### The task
In the data, find each line where the word "using" appears and list that line.

### Edit difference data
***
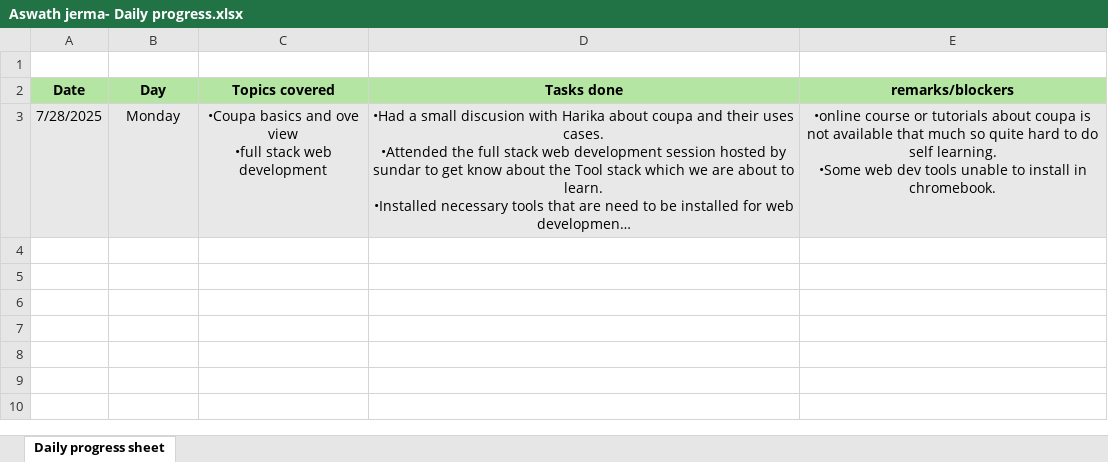
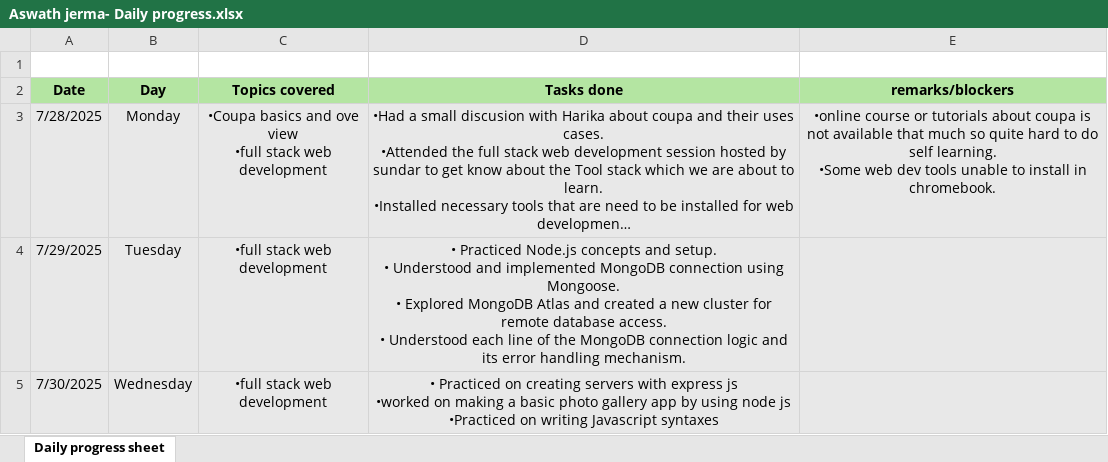
Before and after one commit to aswathjerma23/Training-progress, an Excel workbook: Daily progress/Aswath jerma- Daily progress.xlsx, sheet Daily progress sheet, drawn as a sheet; long unchanged cells end in …; values as stored, in another font and other column widths than the file's, no borders; ↵ is a line break in a cell; the diff names each change by its address in the sheet, - before the commit and + after, or states it on an @@ line.

Commit message:
Add files via upload

```diff
--- a/Daily progress/Aswath jerma- Daily progress.xlsx (sheet Daily progress sheet)
+++ b/Daily progress/Aswath jerma- Daily progress.xlsx (sheet Daily progress sheet)
+row 4: 7/29/2025 | Tuesday | •full stack web development | • Practiced Node.js concepts and setup. ↵ • Understood and implemented MongoDB connection using Mongoose. ↵ • Explored MongoDB Atlas and created a new cluster for remote database access. ↵ • Understood each line of the MongoDB connection logic and its error handling mechanism.
+row 5: 7/30/2025 | Wednesday | •full stack web development | • Practiced on creating servers with express js ↵ •worked on making a basic photo gallery app by using node js ↵ •Practiced on writing Javascript syntaxes
```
***
### Response
+row 4: 7/29/2025 | Tuesday | •full stack web development | • Practiced Node.js concepts and setup. ↵ • Understood and implemented MongoDB connection using Mongoose. ↵ • Explored MongoDB Atlas and created a new cluster for remote database access. ↵ • Understood each line of the MongoDB connection logic and its error handling mechanism.
+row 5: 7/30/2025 | Wednesday | •full stack web development | • Practiced on creating servers with express js ↵ •worked on making a basic photo gallery app by using node js ↵ •Practiced on writing Javascript syntaxes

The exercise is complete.